"So they just did it by hand, the old-fashioned way...like locusts descending on a field," he recalled.
Braving IEDs and other dangers, they would repeat this process many times between mid-April and mid-May, Clark recalled. Aerial surveillance and the ANP's own intelligence information, or intel, later showed that the officers had wiped out the Dand district's entire poppy crop, he added.
This sowed the seeds for the next wave of change -- replacing the poppies with marketable, legal, profitable and traditional crops.
Helped by a Kentucky Army National Guard agricultural team, the farmers put in winter wheat, then moved on to grow cantaloupes and honeydew melons, Clark said.
"We're trying to give them good cash crops," Clark said. "Afghanistan is famous for its melons, pomegranates, grapes and raisins."
None of this would've been possible without the security established by the police, and the growing strength of village-police relations, he said.
"Ninety percent of what we're doing is community-based policing," Clark said.
Cordon and Search, KLE, and Tea
That strength of these relations is rooted in the efficiency of the police, who, guided by the American Soldiers, routinely conduct cordon-and-search operations in the villages, then sit down to meet with the village elders, Clark said.

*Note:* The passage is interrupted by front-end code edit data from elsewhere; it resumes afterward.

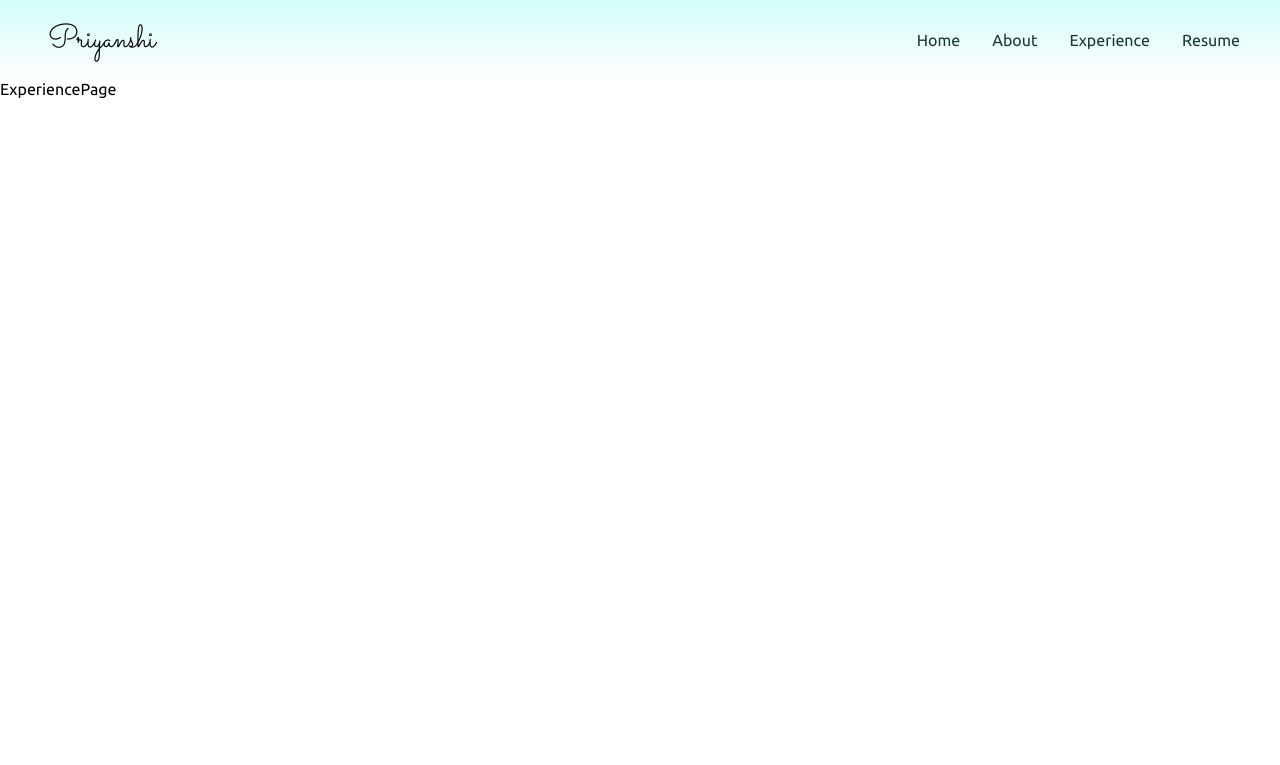
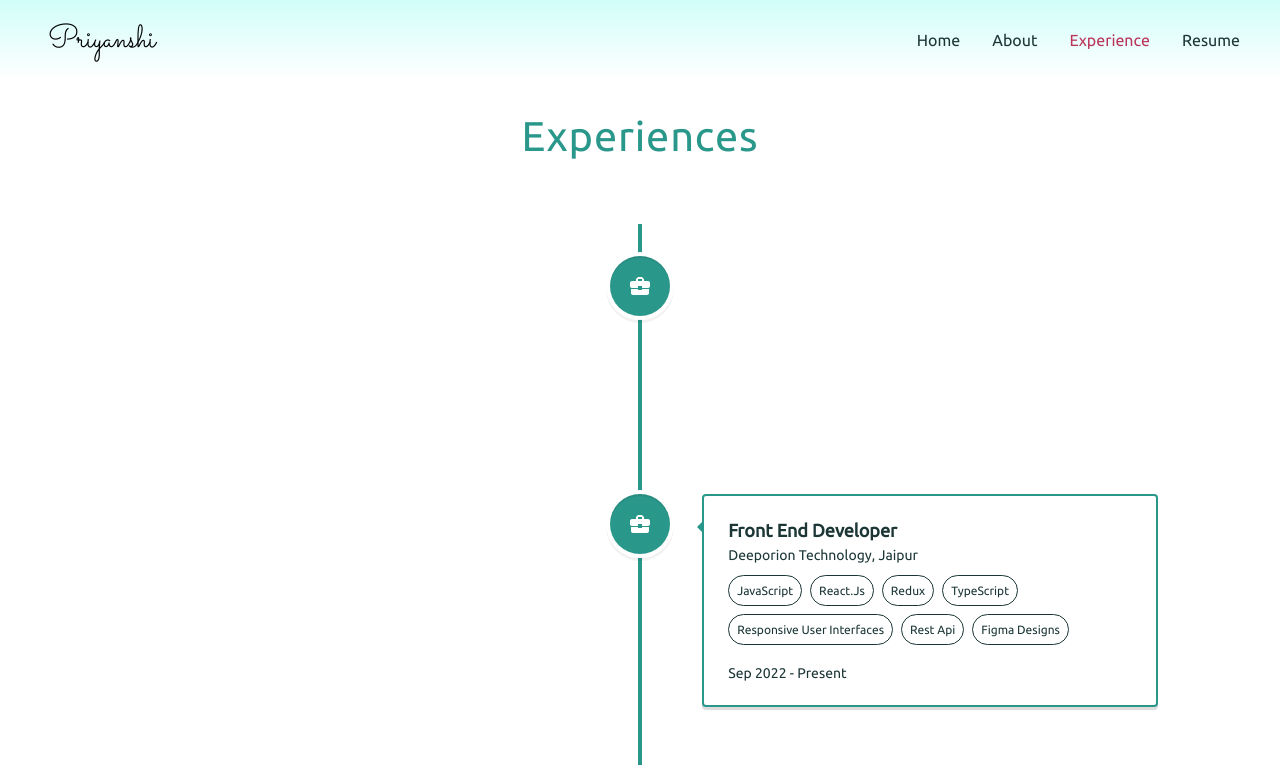
Before and after one commit to Priyanshii/react-portfolio-website, a React (Create React App) app: page /experience in a window 1280 px wide. Shown: the top 765 px of the page. Built offline with nearby package versions, Linux system fonts and the light colour scheme.

Commit message:
Work experience added and changes in navbar

```diff
--- a/package.json
+++ b/package.json
@@ -13,6 +13,7 @@
     "react-router-dom": "^6.13.0",
     "react-scripts": "5.0.1",
     "react-scroll": "^1.8.9",
+    "react-vertical-timeline-component": "^3.6.0",
     "styled-components": "^5.3.10",
     "web-vitals": "^2.1.4"
   },
--- a/src/App.js
+++ b/src/App.js
@@ -1,8 +1,13 @@
 import './App.css';
 import { BrowserRouter as Router} from 'react-router-dom';
 import Pages from './pages';
+import { useEffect } from 'react';
 
 function App() {
+
+  useEffect(() => {
+    window.scrollTo({top: 0, left: 0, behavior: 'smooth'});
+  }, []);
 
   return (
     <Router>
--- a/src/components/Home.js
+++ b/src/components/Home.js
@@ -42,7 +42,7 @@ const Home = () => {
 }
 
 const HomeContainer = styled.div`
-  padding: 6rem 6rem 4rem;
+  padding: 6rem 6rem 2rem;
   box-sizing: border-box;
   width: 100%;
   min-height: 100vh;
--- a/src/components/Navbar/index.js
+++ b/src/components/Navbar/index.js
@@ -1,10 +1,27 @@
-import React from 'react'
+import React, { useState } from 'react'
 import styled from 'styled-components'
 import { Link as LinkS } from 'react-scroll'
-import { Link as LinkR } from 'react-router-dom'
+import { NavLink as LinkR, useNavigate } from 'react-router-dom'
 import { FaBars } from "react-icons/fa"
+import * as Scroll from "react-scroll";
 
 const Navbar = ({ toggle }) => {
+
+  const navigate = useNavigate();
+  const scroller = Scroll.scroller;
+  const [activeLink, setActiveLink] = useState("");
+
+  const handleScrollLink = async(selector) => {
+    await navigate("/");
+    setActiveLink(selector);
+    scroller.scrollTo(selector, {
+      duration: 500,
+      smooth: true,
+      offset: -100,
+      spy: true
+    });
+  }
+
   return (
     <>
       <Nav>
@@ -17,16 +34,16 @@ const Navbar = ({ toggle }) => {
           </MobileIcon>
           <NavMenu>
             <NavItem>
-              <NavLinkScroll to="home">Home</NavLinkScroll>
+              <NavLinkScroll $active={activeLink === "home" ? true :  false} onClick={() => {handleScrollLink("home")}}>Home</NavLinkScroll>
             </NavItem>
             <NavItem>
-              <NavLinkScroll to="about">About</NavLinkScroll>
+              <NavLinkScroll $active={activeLink === "about" ? true : false} onClick={() => {handleScrollLink("about")}}>About</NavLinkScroll>
             </NavItem>
             <NavItem>
-              <NavLinkRouter to="/experience">Experience</NavLinkRouter>
+              <NavLinkRouter to="/experience" onClick={() => setActiveLink("")}>Experience</NavLinkRouter>
             </NavItem>
             <NavItem>
-              <NavLinkRouter to="/resume">Resume</NavLinkRouter>
+              <NavLinkRouter to="/resume" onClick={() => setActiveLink("")}>Resume</NavLinkRouter>
             </NavItem>
           </NavMenu>
         </NavbarContainer>
@@ -104,11 +121,14 @@ const NavItem = styled.li`
   height: 100%;
 `
 
-const NavLinkScroll = styled(LinkS)`
-  color: rgb(28, 54, 54);
+const NavLinkScroll = styled.button`
+  /* color: rgb(28, 54, 54); */
+  color: ${props => props.$active ? '#bb3459' : 'rgb(28,54,54)'};
   display: flex;
   align-items: center;
   text-decoration: none;
+  border: none;
+  background-color: transparent;
   padding: 0 1rem;
   font-size: 1rem;
   height: 100%;
@@ -117,6 +137,12 @@ const NavLinkScroll = styled(LinkS)`
   &:hover{
     color: #bb3459;
   }
+  /* &:active{
+    color: #bb3459;
+  }
+  &:focus{
+    color: #bb3459;
+  } */
 `
 
 const NavLinkRouter = styled(LinkR)`
@@ -132,7 +158,8 @@ const NavLinkRouter = styled(LinkR)`
   &:hover{
     color: #bb3459;
   }
-  &:active{
+
+  &.active{
     color: #bb3459;
   }
 `
--- /dev/null
+++ b/src/components/ProjectsList.js
@@ -0,0 +1,38 @@
+import React from 'react'
+import styled from 'styled-components'
+
+const ProjectsList = () => {
+  return (
+    <>
+      <ProjectsContainer>
+        <Heading>
+          Projects
+        </Heading>
+        <ProjectsListContainer>
+
+        </ProjectsListContainer>
+      </ProjectsContainer>
+    </>
+  )
+}
+
+const ProjectsContainer = styled.div`
+  display: flex;
+  flex-direction: column;
+  align-items: center;
+  gap: 2rem;
+  padding: 2rem;
+  margin-top: 2rem;
+`
+
+const Heading = styled.span`
+  font-size: 2.6rem;
+  letter-spacing: 0.8px;
+  font-weight: 500;
+  color: rgb(42, 151, 139);
+`
+
+const ProjectsListContainer = styled.div`
+`
+
+export default ProjectsList
--- /dev/null
+++ b/src/components/WorkExperience.js
@@ -0,0 +1,149 @@
+import React from 'react'
+import styled from 'styled-components'
+import { MdBusinessCenter } from 'react-icons/md';
+import { AiFillStar } from 'react-icons/ai';
+import {
+  VerticalTimeline,
+  VerticalTimelineElement,
+} from 'react-vertical-timeline-component';
+import 'react-vertical-timeline-component/style.min.css';
+
+const workIcon = {
+  icon: <MdBusinessCenter />,
+  iconStyle: { background: 'rgb(42, 151, 139)', color: '#fff'},
+};
+
+const starIcon = {
+  icon: <AiFillStar />,
+  iconStyle: { background: '#bb3459', color: '#fff'},
+};
+
+  const timeline = [
+    {
+      icon: workIcon,
+      date: 'Jan 2019 - Oct 2019',
+      title: 'Software Developer',
+      subtitle: 'Thumbmunkeys Ltd.,Gurugram',
+      desc: ["C#", "Xamarin.iOS", ".NET"],
+    },
+    {
+      icon: workIcon,
+      date: 'Sep 2022 - Present',
+      title: 'Front End Developer',
+      subtitle: 'Deeporion Technology, Jaipur',
+      desc: ['JavaScript', 'React.Js', 'Redux', 'TypeScript', 'Responsive User Interfaces', 'Rest Api', 'Figma Designs'],
+    },
+    { icon: starIcon },
+  ];
+
+const WorkExperience = () => {
+
+  return (
+    <>
+      <WorkExperienceContainer>
+        <Heading>
+          Experiences
+        </Heading>
+        <MainContainer>
+          <VerticalTimeline lineColor='rgb(42, 151, 139)' layout='2-columns'>
+            {timeline.map((t, i) => {
+              const contentStyle = i !== timeline.length-1 ? { border: '2px solid rgb(42, 151, 139)', color: 'rgb(28, 54, 54)' } : undefined;
+              const arrowStyle = i!== timeline.length-1 ? { borderRight: '7px solid rgb(42, 151, 139)' } : undefined;
+
+              return (
+                <VerticalTimelineElement
+                  key={i}
+                  className="vertical-timeline-element--work"
+                  contentStyle={contentStyle}
+                  contentArrowStyle={arrowStyle}
+                  // date={t.date}
+                  {...t.icon}
+                >
+                  {t.title ? (
+                    <React.Fragment>
+                      <Title className="vertical-timeline-element-title">{t.title}</Title>
+                      {t.subtitle && (
+                        <Subtitle>
+                          {t.subtitle}
+                        </Subtitle>
+                      )}
+                      {
+                      t.desc
+                      &&
+                      <Tags>
+                      {
+                      t.desc.map((item) => {
+                        return(
+                          <div>{item}</div>
+                          )
+                        })
+                      }
+                      </Tags>
+                      }
+                      {t.date && <Date>{t.date}</Date>}
+                    </React.Fragment>
+                  ) : undefined}
+                </VerticalTimelineElement>
+              );
+            })}
+          </VerticalTimeline>
+        </MainContainer>
+      </WorkExperienceContainer>
+    </>
+  )
+}
+
+const WorkExperienceContainer = styled.div`
+  display: flex;
+  flex-direction: column;
+  align-items: center;
+  gap: 2rem;
+  width: 100%;
+  `
+
+const Heading = styled.span`
+  font-size: 2.6rem;
+  letter-spacing: 0.8px;
+  font-weight: 500;
+  color: rgb(42, 151, 139);
+  `
+
+const MainContainer = styled.article`
+  width: 100%;
+  padding: 2rem;
+`
+
+const Title = styled.div`
+  font-size: 18px;
+  font-weight: 600;
+`
+
+const Subtitle = styled.div`
+  font-size: 14px;
+  font-weight: 500;
+  margin-top: 6px;
+`
+
+const Tags = styled.div`
+  display: flex;
+  flex-direction: row;
+  flex-wrap: wrap;
+  align-items: center;
+  justify-content: flex-start;
+  gap: 8px;
+  margin-top: 12px;
+
+  div{
+    font-size: 12px;
+    font-weight: 500;
+    padding: 8px;
+    border: 1px solid rgb(28, 54, 54);
+    border-radius: 16px;
+  }
+`
+const Date = styled.div`
+  font-size: 14px;
+  font-weight: 500;
+  margin-top: 20px;
+`
+export default WorkExperience
--- a/src/pages/ExperiencePage.js
+++ b/src/pages/ExperiencePage.js
@@ -1,9 +1,24 @@
 import React from 'react'
+import ProjectsList from '../components/ProjectsList'
+import WorkExperience from '../components/WorkExperience'
+import styled from 'styled-components'
 
 const ExperiencePage = () => {
   return (
-    <div>ExperiencePage</div>
+    <>
+      <ExperienceContainer>
+        <WorkExperience />
+        <ProjectsList />
+      </ExperienceContainer>
+    </>
   )
 }
 
-export default ExperiencePage
+const ExperienceContainer = styled.div`
+  padding: 2rem;
+  display: flex;
+  flex-direction: column;
+  align-items: center;
+
+`
+export default ExperiencePage;
--- a/src/pages/Resume.js
+++ b/src/pages/Resume.js
@@ -1,7 +1,7 @@
 import React from 'react'
 import styled from 'styled-components'
 import { Document, Page, pdfjs } from 'react-pdf';
-import pdf from '../assets/doc/Resume.pdf'
+import pdf from '../assets/doc/Resume.pdf';
 import "react-pdf/dist/esm/Page/AnnotationLayer.css";
 import "react-pdf/dist/esm/Page/TextLayer.css";
 pdfjs.GlobalWorkerOptions.workerSrc = `//cdnjs.cloudflare.com/ajax/libs/pdf.js/${pdfjs.version}/pdf.worker.min.js`;
@@ -21,7 +21,7 @@ const Resume = () => {
           </DocumentRender>
         </FileContainer>
         <DownloadButton onClick={handleDownloadButton}>
-          Download Resume
+          <a href={pdf} download="Priyanshi_Maheshwari_Resume.pdf">Download Resume</a>
         </DownloadButton>
       </ResumeContainer>
     </>
@@ -45,22 +45,29 @@ const DocumentRender = styled(Document)`
   align-items: center;
   width: 100%;
   height: 100%;
+  padding: 3rem;
 `
 
 const DownloadButton = styled.button`
   background-color: transparent;
   padding: 15px 30px;
   margin-top: 40px;
-  font-size: 1.4rem;
-  font-weight: 500;
-  color: rgb(28, 54, 54);
   border:  2px solid rgb(28, 54, 54);
   cursor: pointer;
 
+  a{
+    text-decoration: none;
+    font-size: 1.4rem;
+    font-weight: 500;
+    color: rgb(28, 54, 54);
+  }
+
   &:hover{
     background-color: rgb(28, 54, 54);
-    color: white;
 
+    a{
+      color: white;
+    }
   }
 `
 export default Resume;
```
Also changed, not shown: src/components/ProjectCard.js (added, +9 -0 lines), 2 other files (tests, documents, lock files or other folders).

The immediate task of these operations is to find wanted criminals or insurgents, contraband like illegal drugs or weapons, and IED factories, he explained. But the long-term goal, he stressed, is to train the police in evidence-based investigations and prosecutions, and build police presence in the villages.
"They're good at fighting," Clark said of the ANP. "They can go into a village, cordon it off and clear it in no time." There have been few serious incidents during these operations, something he also attributes to the ANP's speed and good use of intel.
Rolling down the district's narrow, rutted dirt roads in Ford Ranger trucks, the police will surround a village, secure it and then go through it, knocking on doors and asking questions, Clark explained. The meetings with the village elders, known as key leader engagements (KLE), are part and parcel of counter-insurgency operations, he stressed.
"That's huge," Clark said. "After a clearing operation, we sit down and have a KLE. You go in on high alert, and the next thing you know, you're sitting down, drinking tea."
These good relations have also led villagers to serve up fresh intel, helping the police find countless IEDs -- including on routes the police and soldiers use -- thus saving lives, Clark said.
Clark said the village elders also help the police walk the line between modern law and Sharia, the Islamic law based on the Koran.
"If it's within a tribe, it's handled by Sharia law," Clark said. "If it's between tribes, it's pushed up to the police." The ANP investigate the whole scope of crimes, including murder, he added.
Though he hasn't lost any troops, four police officers were killed in small-arms and IED attacks since he arrived, Clark said. But Rahmatullah's response to the attacks showed his true mettle, Clark said. He described Rahmatullah's leadership style as a legacy of the old top-down Soviet doctrine.
"He definitely rules with an iron fist," Clark said.
Rahmatullah investigated the attacks, determined they could have been prevented with better patrolling and disciplined the officers responsible, he recalled. Along with consistency of district leadership, hiring police from the villages has also built an atmosphere of familiarity and mutual trust, Clark added.
"This is what makes Dand stand out ahead of the other districts," Clark said, crediting his American Army and Canadian Army predecessors for their groundwork. "Dand was already on its way to the next level of transition."
That transition involves the police taking over all district law-enforcement, allowing the Afghan National Army to assume more of the role it's designed for -- homeland defense, Clark said.
But before that happens, the police will have to improve their long-term planning and become more self-sufficient in logistics and supply. Their mentorship of the police in these areas continues, Clark said.
"We're trying to set them up for the future," he said.